Sooner rather than later, most people will find the name Dick Grasso hard to place, and the New York Stock Exchange will shake off the mud that covers it today. Then, somewhere in this dreary process called "moving on," the prospect that the Big Board itself is going public will glow.

As alluring as an initial public offering of stock may prove to 1,366 NYSE seat holders -- the exchange's actual owners -- arranging the deal would not be simple. Even a ticker symbol is tricky. The four letters NYSE almost surely wouldn't do, since the world's leading stock exchange has prided itself on issuing common stock symbols no more than three letters long. (Note to Santiago, Chile's BBV Banco BHIF, holder of the Big Board's BB symbol: Stay flexible.) Just the same, as an investment the NYSE is a potential gold mine -- even if it hasn't paid lately.

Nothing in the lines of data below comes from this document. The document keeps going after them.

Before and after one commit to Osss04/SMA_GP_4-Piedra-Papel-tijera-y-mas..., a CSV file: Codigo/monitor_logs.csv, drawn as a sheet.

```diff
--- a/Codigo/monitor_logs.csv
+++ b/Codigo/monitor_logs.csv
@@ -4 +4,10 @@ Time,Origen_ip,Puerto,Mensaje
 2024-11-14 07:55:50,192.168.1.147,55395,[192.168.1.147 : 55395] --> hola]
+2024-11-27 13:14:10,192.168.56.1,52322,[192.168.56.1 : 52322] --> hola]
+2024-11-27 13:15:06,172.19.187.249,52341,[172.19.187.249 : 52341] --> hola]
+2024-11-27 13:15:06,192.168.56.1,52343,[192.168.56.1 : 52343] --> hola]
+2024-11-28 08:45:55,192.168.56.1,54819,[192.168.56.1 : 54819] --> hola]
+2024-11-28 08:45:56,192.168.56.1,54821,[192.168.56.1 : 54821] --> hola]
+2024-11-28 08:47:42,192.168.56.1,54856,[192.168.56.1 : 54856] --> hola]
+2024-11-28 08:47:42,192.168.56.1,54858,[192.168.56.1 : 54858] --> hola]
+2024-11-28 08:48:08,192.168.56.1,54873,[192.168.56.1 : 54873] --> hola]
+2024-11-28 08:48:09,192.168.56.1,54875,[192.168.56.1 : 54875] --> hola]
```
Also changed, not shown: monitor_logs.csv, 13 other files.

You can get a glimpse of this from the NYSE's financials. The most recent set is for the year ended last Dec. 31. As a not-for-profit, the NYSE doesn't release the full quarterly details required of public companies. Instead, it gives just a few interim figures: Through June 30, revenue ran flat at $539.5 million, while net income rose to $27 million from $20.7 million. That improvement had to be welcomed warmly. Since 1998, the Big Board's operating margin got crushed, coming in last year at 4% on a bit more than $1 billion in.

THIS, PERHAPS EVEN more than the investing public's post-bubble hangover, accounts for the 30% plunge in value of a stock exchange seat. The highest price for a seat, $2.65 million, was paid in 1999; the most recent price, on Sept. 18, was $1.85 million. If each of the exchange's 1,366 seats could be had for that, the total would come to $2.5 billion. But this in no way captures the Big Board's potential public market value.

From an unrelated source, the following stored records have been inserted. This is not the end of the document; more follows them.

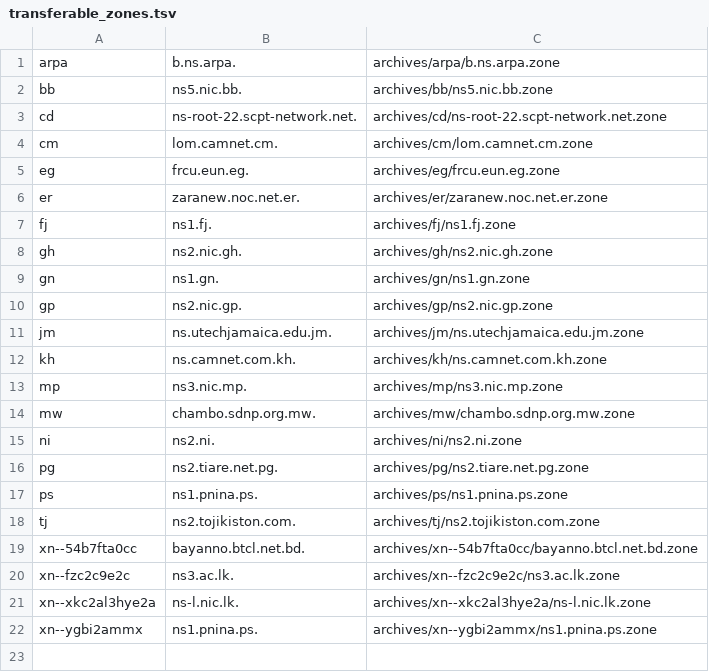
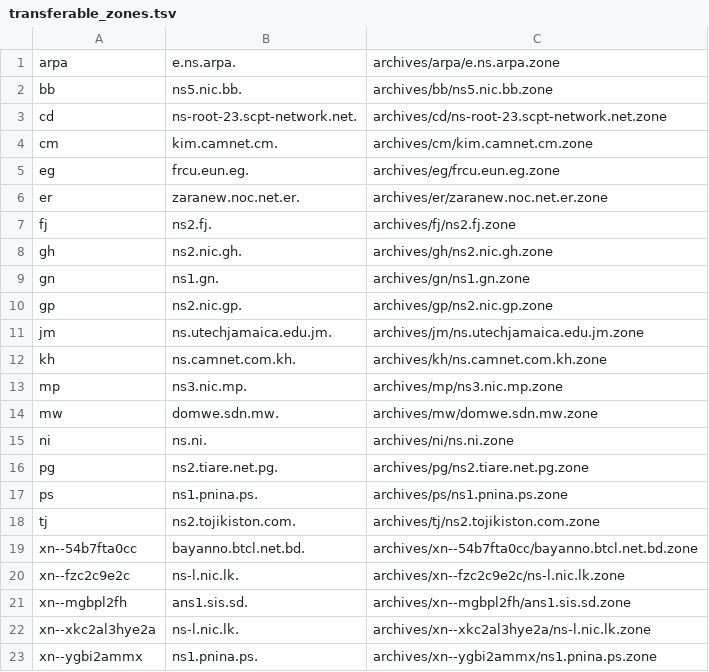
Before and after one commit to vuong2023/TLDR-2, a TSV file: transferable_zones.tsv, drawn as a sheet.

```diff
--- a/transferable_zones.tsv
+++ b/transferable_zones.tsv
@@ -1,8 +1,8 @@
-arpa	b.ns.arpa.	archives/arpa/b.ns.arpa.zone
+arpa	e.ns.arpa.	archives/arpa/e.ns.arpa.zone
 bb	ns5.nic.bb.	archives/bb/ns5.nic.bb.zone
-cd	ns-root-22.scpt-network.net.	archives/cd/ns-root-22.scpt-network.net.zone
-cm	lom.camnet.cm.	archives/cm/lom.camnet.cm.zone
+cd	ns-root-23.scpt-network.net.	archives/cd/ns-root-23.scpt-network.net.zone
+cm	kim.camnet.cm.	archives/cm/kim.camnet.cm.zone
 eg	frcu.eun.eg.	archives/eg/frcu.eun.eg.zone
 er	zaranew.noc.net.er.	archives/er/zaranew.noc.net.er.zone
-fj	ns1.fj.	archives/fj/ns1.fj.zone
+fj	ns2.fj.	archives/fj/ns2.fj.zone
 gh	ns2.nic.gh.	archives/gh/ns2.nic.gh.zone
@@ -13,4 +13,4 @@ kh	ns.camnet.com.kh.	archives/kh/ns.camnet.com.kh.zone
 mp	ns3.nic.mp.	archives/mp/ns3.nic.mp.zone
-mw	chambo.sdnp.org.mw.	archives/mw/chambo.sdnp.org.mw.zone
-ni	ns2.ni.	archives/ni/ns2.ni.zone
+mw	domwe.sdn.mw.	archives/mw/domwe.sdn.mw.zone
+ni	ns.ni.	archives/ni/ns.ni.zone
 pg	ns2.tiare.net.pg.	archives/pg/ns2.tiare.net.pg.zone
@@ -19,3 +19,4 @@ tj	ns2.tojikiston.com.	archives/tj/ns2.tojikiston.com.zone
 xn--54b7fta0cc	bayanno.btcl.net.bd.	archives/xn--54b7fta0cc/bayanno.btcl.net.bd.zone
-xn--fzc2c9e2c	ns3.ac.lk.	archives/xn--fzc2c9e2c/ns3.ac.lk.zone
+xn--fzc2c9e2c	ns-l.nic.lk.	archives/xn--fzc2c9e2c/ns-l.nic.lk.zone
+xn--mgbpl2fh	ans1.sis.sd.	archives/xn--mgbpl2fh/ans1.sis.sd.zone
 xn--xkc2al3hye2a	ns-l.nic.lk.	archives/xn--xkc2al3hye2a/ns-l.nic.lk.zone
```
Also changed, not shown: 9 other files.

Consider events 500 miles west-northwest of Wall and Broad. Just before the Toronto Stock Exchange converted to a profit-making company, in April, 2000, its 133 seats traded near $37,000 each, indicating a total value then of less than $5 million. Last November the exchange's parent, TSX Group (TX) went public and soon had a market value of a bit under $500 million. Today, TSX's market cap tops $800 million. Last December the Chicago Mercantile Exchange followed suit. The stock has doubled, giving the Merc a value of $2.2 billion.

If it goes public, the Big Board can count on an expansion of value, too. To do this, it needs first to change, as the Merc says it did, from an organization designed "to offer profit-making opportunities for our members and to limit our profits" to one focused on its own bottom line. In so doing, it might have to give up some or all of its regulatory duties, foregoing revenue that now makes up 12% of its total. This likely doesn't account for much profit, notes Chris Ruggeri, a managing director at Standard & Poor's Corporate Value Consulting (like BusinessWeek, owned by The McGraw-Hill (MHP) Companies), but it is one of many question marks in imagining an NYSE valuation.

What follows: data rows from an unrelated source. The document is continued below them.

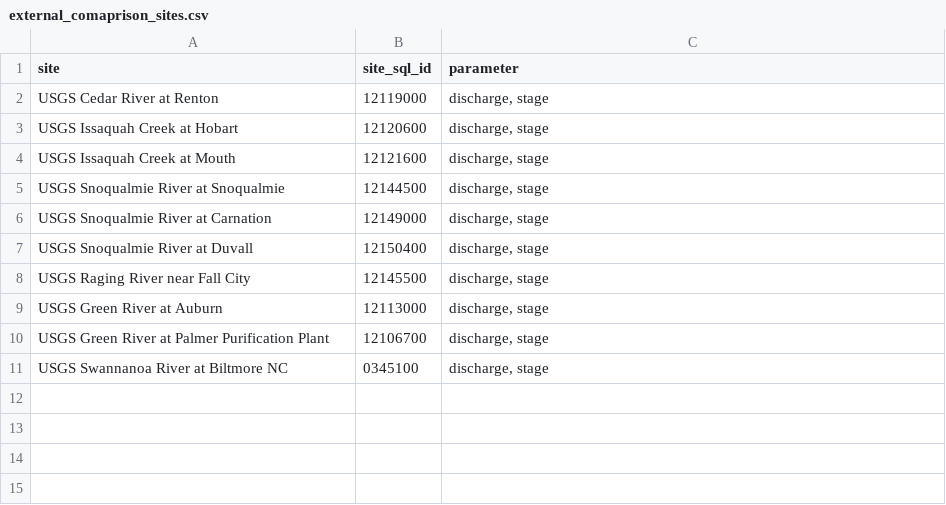
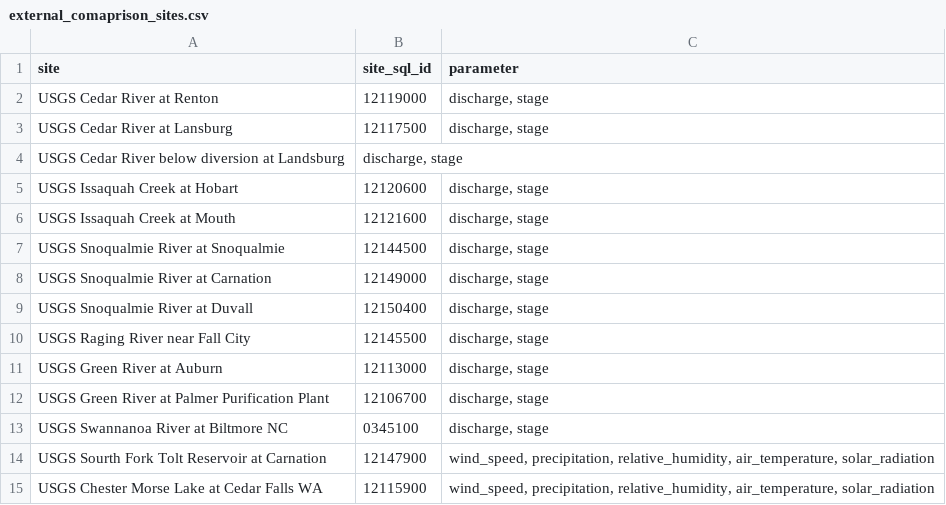
Before and after one commit to KingCounty-Science/cache_hydrology_data, a CSV file: external_comaprison_sites.csv, drawn as a sheet; the diff names each change by its address in the sheet, - before the commit and + after, or states it on an @@ line.

```diff
--- a/external_comaprison_sites.csv
+++ b/external_comaprison_sites.csv
+row 3: USGS Cedar River at Lansburg | 12117500 | discharge, stage
+row 4: USGS Cedar River below diversion at Landsburg | discharge, stage
+row 14: USGS Sourth Fork Tolt Reservoir at Carnation | 12147900 | wind_speed, precipitation, relative_humidity, air_temperature, solar_radiation
+row 15: USGS Chester Morse Lake at Cedar Falls WA | 12115900 | wind_speed, precipitation, relative_humidity, air_temperature, solar_radiation
```
Also changed, not shown: 9 other files.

Suppose, just the same, that the NYSE instantly managed itself toward the 35% or so operating margins enjoyed recently by publicly held rivals. Then, it next year might show operating profits of, say, $385 million. Other public exchanges tend to trade near 13 times operating income and roughly five times sales. At these multiples, the NYSE would draw a market value of around $5 billion, or about double the current value of its seats -- enough to make the Big Board forget the name Dick Grasso. By Robert Barker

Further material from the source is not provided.